Cornish pasties were created to be easy and convenient. Wives of coal miners in Cornwall, England would make pasties and freeze them. They’d give them to their husbands to wrap up and stick in their pockets. As lunchtime came around, their meal was thawed and ready to eat. Some women would even fill half with a savory meat filling and half with a sweet filling. Students could learn from these Cornish coal miners, as freezer meals make for a quick and easy dinner.
- 1 pie crust, either store-bought or your favorite recipe
- 1 tablespoon of butter
- 1/4 onion, finely chopped
- 1/2 cup potato, diced
- 1 parsnip, finely chopped
- 2 sprigs of thyme, chopped
- 1/2 pound of ground beef
- Salt and pepper, to taste
- 1 egg, beaten
- Preheat oven to 400 degrees.

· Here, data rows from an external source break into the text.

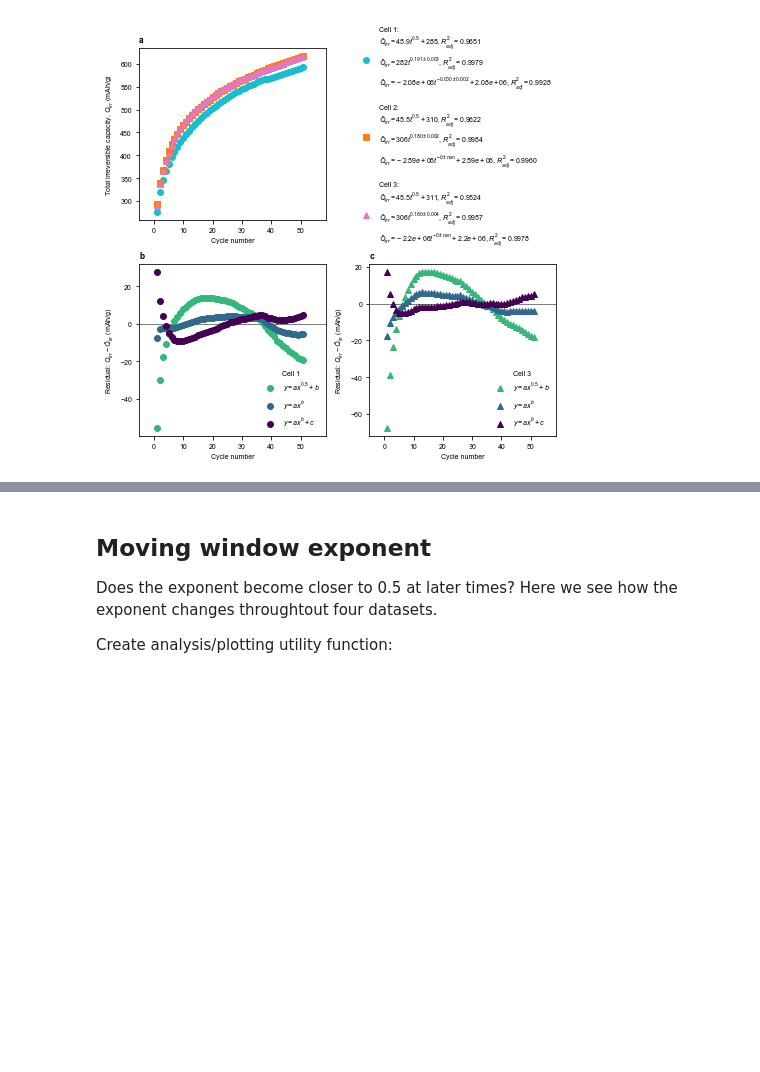
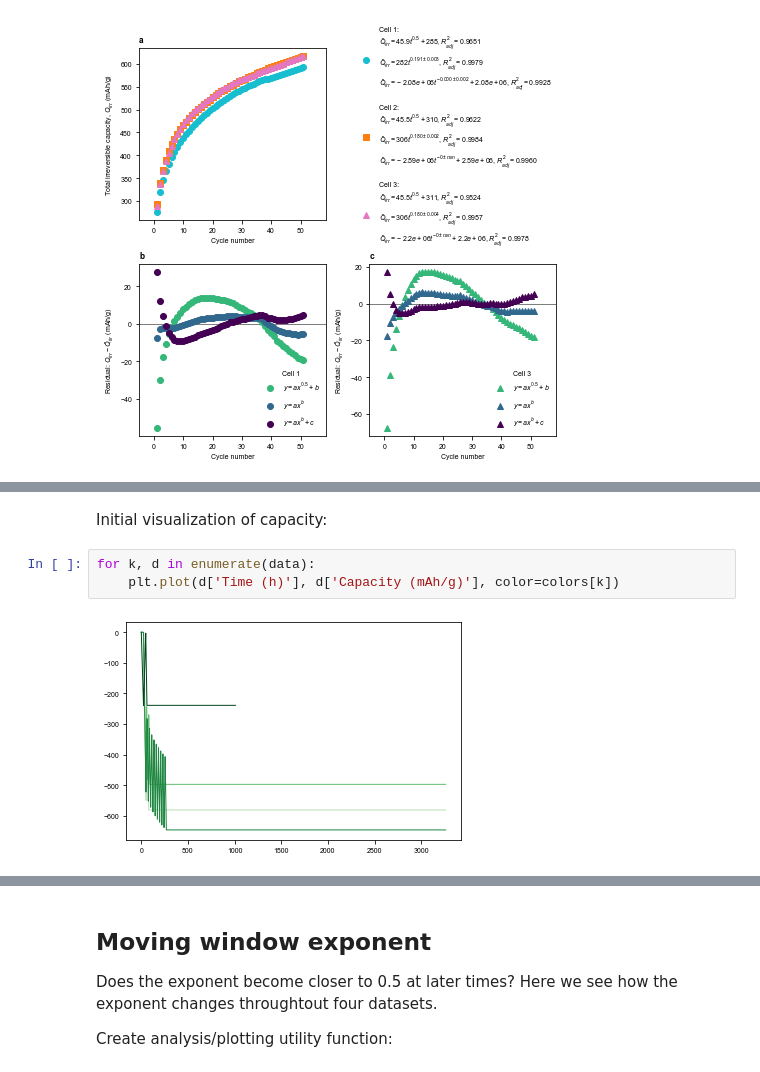
Before and after one commit to petermattia/SEI-growth-time-dependence, a Jupyter notebook: SEI time dependence.ipynb, the cells around one changed output, grey strips where cells are left out. Cells and saved outputs as stored; diff of their text form; blank space fills up the shorter version.

```diff
--- a/SEI time dependence.ipynb
+++ b/SEI time dependence.ipynb
@@ -677,0 +720,7 @@ x_max of dataset = 51.0
+# %% [markdown]
+Initial visualization of capacity:
+# %%
+for k, d in enumerate(data):
+    plt.plot(d['Time (h)'], d['Capacity (mAh/g)'], color=colors[k])
+# %% [output]
+[figure, added]
```
Also changed, not shown: parts of 21 cells of this notebook, 10 other files.
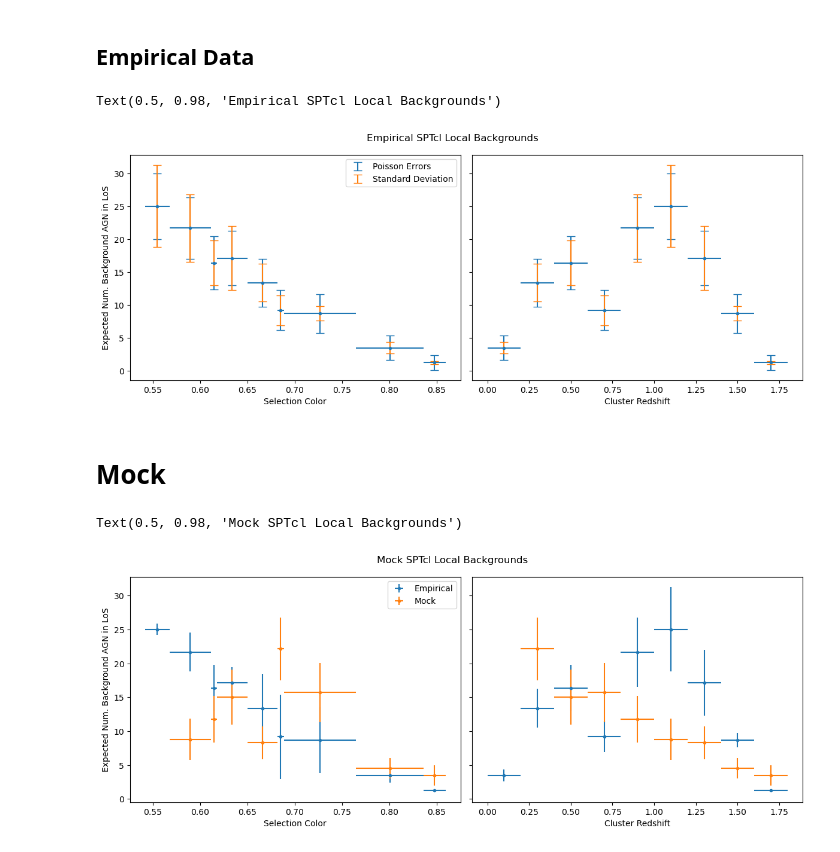
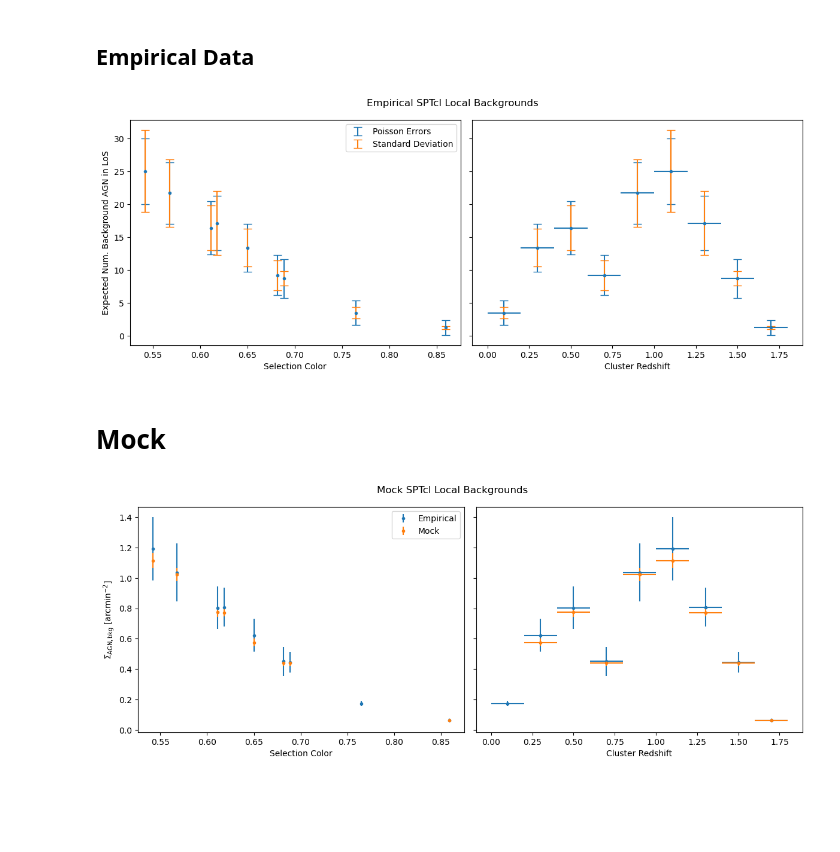
Before and after one commit to floydie7/SPT_AGN, a Jupyter notebook: SPT-local_bkg-Mock_plots.ipynb, the cells around one changed output. Cells and saved outputs as stored; diff of their text form; code cells hidden in the pictures; blank space fills up the shorter version.

Commit message:
Correcting Mock catalog generation and corresponding plot notebook to use the right x-data for the local background interpolators.

```diff
--- a/SPT-local_bkg-Mock_plots.ipynb
+++ b/SPT-local_bkg-Mock_plots.ipynb
@@ -81,6 +81,10 @@ sptcl_surf_dens = join(sptcl_surf_dens, cluster_info, keys='SPT_ID')
 # %%
 # Compute the expected number of background AGN in the line of sight
 sptcl_surf_dens['los_no_agn_bkg'] = (sptcl_surf_dens['local_bkg_surf_den'] * sptcl_surf_dens['los_area']).value
+
+# Also, convert units and strip
+sptcl_surf_dens['local_bkg_surf_den'] = sptcl_surf_dens['local_bkg_surf_den'].to_value(u.arcmin**-2)
+sptcl_surf_dens['los_area'] = sptcl_surf_dens['los_area'].to_value(u.arcmin**2)
 # %%
 # Bin the data by the color bins
 sptcl_surf_dens['selection_color'] = agn_purity_color(sptcl_surf_dens['REDSHIFT'])
@@ -98,11 +104,8 @@ bkg_agn_stds_z = sptcl_surf_dens_z_grp['los_no_agn_bkg'].groups.aggregate(np.std
 # %%
-color_bin_centers = np.sort(color_bins)[:-1] + np.diff(np.sort(color_bins)) / 2
-z_bin_centers = np.array(z_bins)[:-1] + np.diff(z_bins) / 2
-
 fig, (ax, bx) = plt.subplots(ncols=2, sharey='row', figsize=(6.0 * 2, 4.8), tight_layout=True)
-ax.errorbar(color_bin_centers, bkg_agn_means_color, xerr=np.diff(np.sort(color_bins))/2, fmt='.')
-ax.errorbar(color_bin_centers, bkg_agn_means_color, yerr=np.sqrt(bkg_agn_means_color), fmt='none', capsize=5., label='Poisson Errors')
-ax.errorbar(color_bin_centers, bkg_agn_means_color, yerr=bkg_agn_stds_color, fmt='none', ecolor='tab:orange', capsize=5., label='Standard Deviation')
+ax.errorbar(sptcl_surf_dens_color_grp.groups.keys['selection_color'], bkg_agn_means_color, fmt='.')
+ax.errorbar(sptcl_surf_dens_color_grp.groups.keys['selection_color'], bkg_agn_means_color, yerr=np.sqrt(bkg_agn_means_color), fmt='none', capsize=5., label='Poisson Errors')
+ax.errorbar(sptcl_surf_dens_color_grp.groups.keys['selection_color'], bkg_agn_means_color, yerr=bkg_agn_stds_color, fmt='none', ecolor='tab:orange', capsize=5., label='Standard Deviation')
 ax.legend()
 ax.set(xlabel='Selection Color', ylabel=r'Expected Num. Background AGN in LoS')
 
@@ -111,15 +114,14 @@ bx.errorbar(z_bin_centers, bkg_agn_means_z, yerr=np.sqrt(bkg_agn_means_z), fmt='
 bx.errorbar(z_bin_centers, bkg_agn_means_z, yerr=bkg_agn_stds_z, fmt='none', ecolor='tab:orange', capsize=5.)
 bx.set(xlabel='Cluster Redshift')
 fig.suptitle('Empirical SPTcl Local Backgrounds')
-# fig.savefig('Data_Repository/Project_Data/SPT-IRAGN/local_backgrounds/plots/empirical-mock/empirical_local_bkg_color-z.pdf')
+fig.savefig('Data_Repository/Project_Data/SPT-IRAGN/local_backgrounds/plots/empirical-mock/empirical_local_bkg_color-z_errors.pdf')
 # %% [output]
-Text(0.5, 0.98, 'Empirical SPTcl Local Backgrounds')
-[figure, old version]
+[figure, new version]
 # %% [markdown]
 # Mock
 # %%
 # Read in the mock catalog
-mock_cat = QTable.read('Data_Repository/Project_Data/SPT-IRAGN/MCMC/Mock_Catalog/Catalogs/Final_Tests/mock_AGN_catalog_t0.0000_e0.00_z0.00_b1.00_rc0.100_C-local_maxr5.00_seed3775_308x1.0_local_bkg_test.fits')
+mock_cat = QTable.read('Data_Repository/Project_Data/SPT-IRAGN/MCMC/Mock_Catalog/Catalogs/local_backgrounds/mock_AGN_catalog_t0.0000_e0.00_z0.00_b1.00_rc0.100_C-local_maxr5.00_seed3775_308x1.0_local_bkg_test.fits')
 
 # Isolate the background objects
 mock_cat_bkg = mock_cat[~mock_cat['CLUSTER_AGN'].astype(bool)]
@@ -143,22 +145,29 @@ mock_cat_bkg_color_grp = mock_cat_bkg_los.group_by('selection_color')
 mock_cat_bkg_z_grp = mock_cat_bkg_los.group_by(np.digitize(mock_cat_bkg_los['REDSHIFT'], z_bins))
 # %%
 # Compute the mock means and standard deviations
-mock_cat_bkg_color_mean = mock_cat_bkg_color_grp['no_bkg_agn'].groups.aggregate(np.mean)
-mock_cat_bkg_color_std = mock_cat_bkg_color_grp['no_bkg_agn'].groups.aggregate(np.std)
+mock_cat_bkg_color_mean = mock_cat_bkg_color_grp['c_true'].groups.aggregate(np.mean)
+mock_cat_bkg_color_std = mock_cat_bkg_color_grp['c_true'].groups.aggregate(np.std)
 
-mock_cat_bkg_z_mean = mock_cat_bkg_z_grp['no_bkg_agn'].groups.aggregate(np.mean)
-mock_cat_bkg_z_std = mock_cat_bkg_z_grp['no_bkg_agn'].groups.aggregate(np.std)
+mock_cat_bkg_z_mean = mock_cat_bkg_z_grp['c_true'].groups.aggregate(np.mean)
+mock_cat_bkg_z_std = mock_cat_bkg_z_grp['c_true'].groups.aggregate(np.std)
+# %%
+# Compute the trends with respect to the surface densities in the empirical background
+empirical_bkg_color_mean = sptcl_surf_dens_color_grp['local_bkg_surf_den'].groups.aggregate(np.mean)
+empirical_bkg_color_std = sptcl_surf_dens_color_grp['local_bkg_surf_den'].groups.aggregate(np.std)
+
+empirical_bkg_z_mean = sptcl_surf_dens_z_grp['local_bkg_surf_den'].groups.aggregate(np.mean)
+empirical_bkg_z_std = sptcl_surf_dens_z_grp['local_bkg_surf_den'].groups.aggregate(np.std)
 # %%
 fig, (ax, bx) = plt.subplots(ncols=2, sharey='row', figsize=(6.0 * 2, 4.8), tight_layout=True)
-ax.errorbar(color_bin_centers, bkg_agn_means_color, xerr=np.diff(np.sort(color_bins))/2, yerr=bkg_agn_stds_z, fmt='.', label='Empirical')
-ax.errorbar(color_bin_centers[1:], mock_cat_bkg_color_mean, xerr=np.diff(np.sort(color_bins))[1:]/2, yerr=mock_cat_bkg_color_std, fmt='.', label='Mock')
+ax.errorbar(sptcl_surf_dens_color_grp.groups.keys['selection_color'], empirical_bkg_color_mean, yerr=empirical_bkg_color_std, fmt='.', label='Empirical')
+ax.errorbar(mock_cat_bkg_color_grp.groups.keys['selection_color'], mock_cat_bkg_color_mean, yerr=mock_cat_bkg_color_std, fmt='.', label='Mock')
 ax.legend()
-ax.set(xlabel='Selection Color', ylabel=r'Expected Num. Background AGN in LoS')
+ax.set(xlabel='Selection Color', ylabel=r'$\Sigma_{\rm AGN, bkg}$ [arcmin$^{-2}$]')
 
-bx.errorbar(z_bin_centers, bkg_agn_means_z, xerr=np.diff(z_bins) / 2, yerr=bkg_agn_stds_z, fmt='.', label='Empirical')
+bx.errorbar(z_bin_centers, empirical_bkg_z_mean, xerr=np.diff(z_bins) / 2, yerr=empirical_bkg_z_std, fmt='.', label='Empirical')
 bx.errorbar(z_bin_centers[1:], mock_cat_bkg_z_mean, xerr=np.diff(z_bins)[1:] / 2, yerr=mock_cat_bkg_z_std, fmt='.', label='Mock')
 bx.set(xlabel='Cluster Redshift')
 fig.suptitle('Mock SPTcl Local Backgrounds')
+fig.savefig('Data_Repository/Project_Data/SPT-IRAGN/local_backgrounds/plots/empirical-mock/mock-empirical_surf_dens_color-z.pdf')
 # %% [output]
-Text(0.5, 0.98, 'Mock SPTcl Local Backgrounds')
-[figure, old version]
+[figure, new version]
```
Also changed, not shown: parts of 1 cell of this notebook, 1 other file.
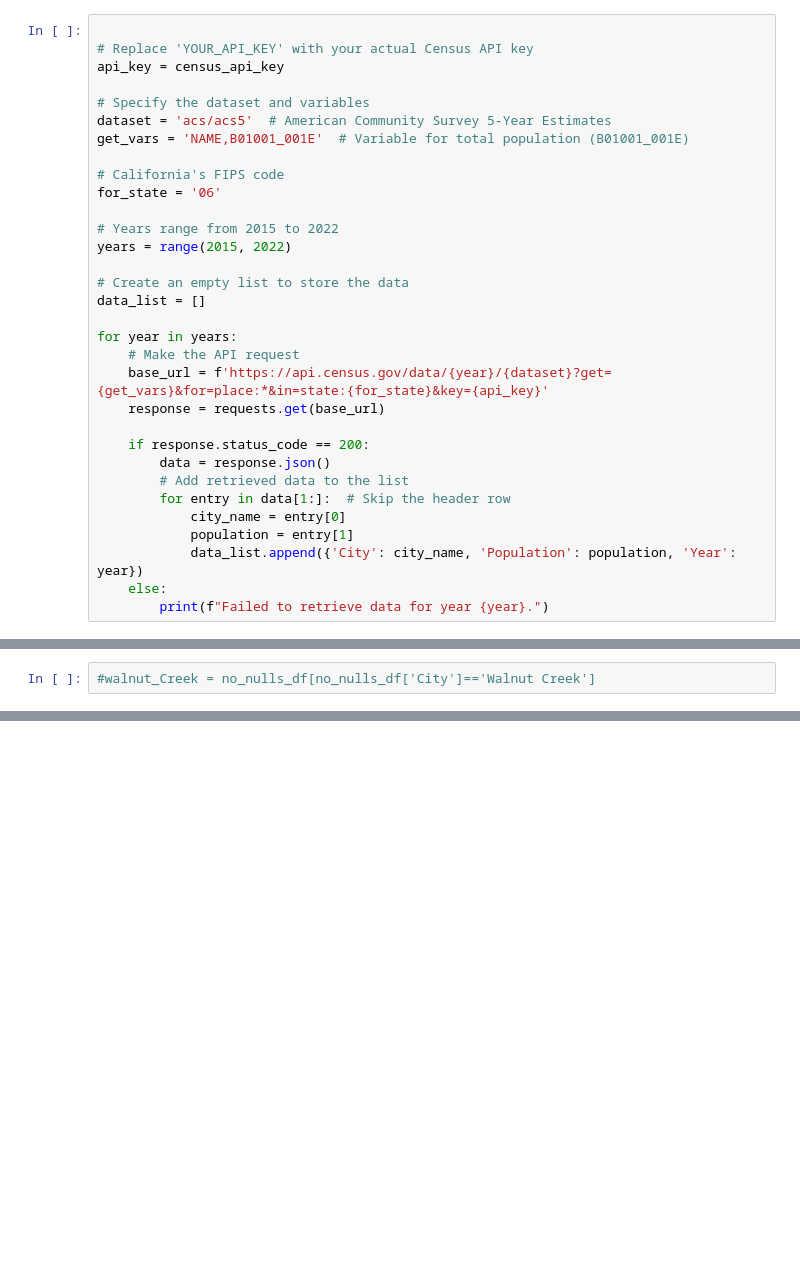
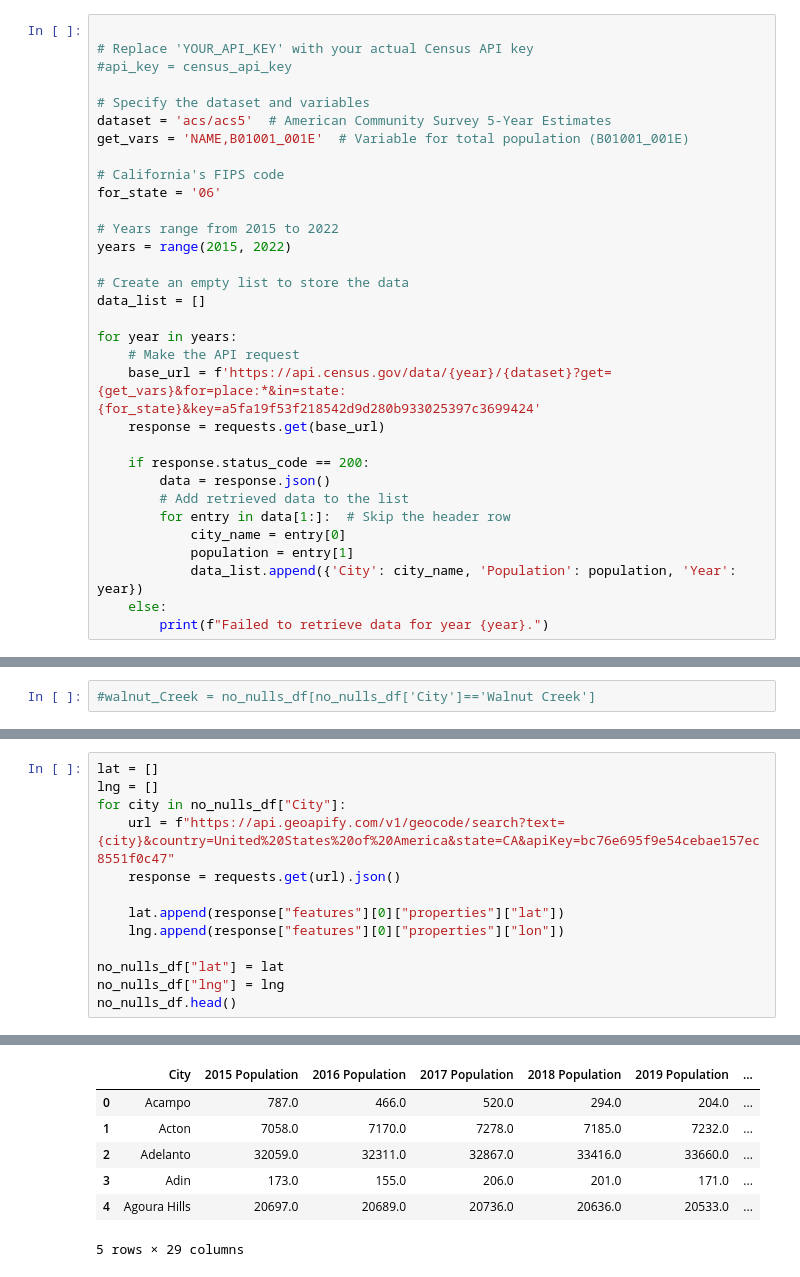
Before and after one commit to eshih22/team_project_1, a Jupyter notebook: Population Analysis.ipynb, the cells around one changed output, grey strips where cells are left out. Drawn from its saved outputs; the diff is of its cells as text; blank space fills up the shorter version.

```diff
--- a/Population Analysis.ipynb
+++ b/Population Analysis.ipynb
@@ -12,7 +14,7 @@ import os
 # %%
 
 # Replace 'YOUR_API_KEY' with your actual Census API key
-api_key = census_api_key
+#api_key = census_api_key
 
 # Specify the dataset and variables
 dataset = 'acs/acs5'  # American Community Survey 5-Year Estimates
@@ -29,7 +31,7 @@ data_list = []
 
 for year in years:
     # Make the API request
-    base_url = f'https://api.census.gov/data/{year}/{dataset}?get={get_vars}&for=place:*&in=state:{for_state}&key={api_key}'
+    base_url = f'https://api.census.gov/data/{year}/{dataset}?get={get_vars}&for=place:*&in=state:{for_state}&key=a5fa19f53f218542d9d280b933025397c3699424'
     response = requests.get(base_url)
 
     if response.status_code == 200:
@@ -580,0 +562,14 @@ The r-squared is: 0.33124745266298483
+# %%
+lat = []
+lng = []
+for city in no_nulls_df["City"]:
+    url = f"https://api.geoapify.com/v1/geocode/search?text={city}&country=United%20States%20of%20America&state=CA&apiKey=bc76e695f9e54cebae157ec8551f0c47"
+    response = requests.get(url).json()
+
+    lat.append(response["features"][0]["properties"]["lat"])
+    lng.append(response["features"][0]["properties"]["lon"])
+
+no_nulls_df["lat"] = lat
+no_nulls_df["lng"] = lng
+no_nulls_df.head()
+# %% [output]
@@ -580,0 +586,7 @@ The r-squared is: 0.33124745266298483
+|  | City | 2015 Population | 2016 Population | 2017 Population | 2018 Population | 2019 Population | ... |
+| 0 | Acampo | 787.0 | 466.0 | 520.0 | 294.0 | 204.0 | ... |
+| 1 | Acton | 7058.0 | 7170.0 | 7278.0 | 7185.0 | 7232.0 | ... |
+| 2 | Adelanto | 32059.0 | 32311.0 | 32867.0 | 33416.0 | 33660.0 | ... |
+| 3 | Adin | 173.0 | 155.0 | 206.0 | 201.0 | 171.0 | ... |
+| 4 | Agoura Hills | 20697.0 | 20689.0 | 20736.0 | 20636.0 | 20533.0 | ... |
+5 rows × 29 columns
```
Also changed, not shown: parts of 36 cells of this notebook, 6 other files.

- In a skillet, melt the butter and the onion. Cook for about five minutes, or until soft. Remove the skillet from the heat.
- In a mixing bowl, combine the ground beef, parsnip, potato and thyme, and mix together. Finish by seasoning with salt and pepper.
- Roll out the pie crust until it is 1/4 inch thick. Cut into four circles. Stenciling a circle using the lip of a bowl will make this easier. The circles should be about 5 inches across.
- Fill each pastry circle with a 1/3 cup scoop of meat filling. Brush the edges of the pastry with the beaten egg and fold in half, encasing the filling. Seal the pastry by pressing down the edges with a fork.
- Place each pasty on a baking sheet and brush the tops of each with the beaten egg.
- Bake in the oven for about 25 minutes, or until the pastry has browned and the beef is cooked through.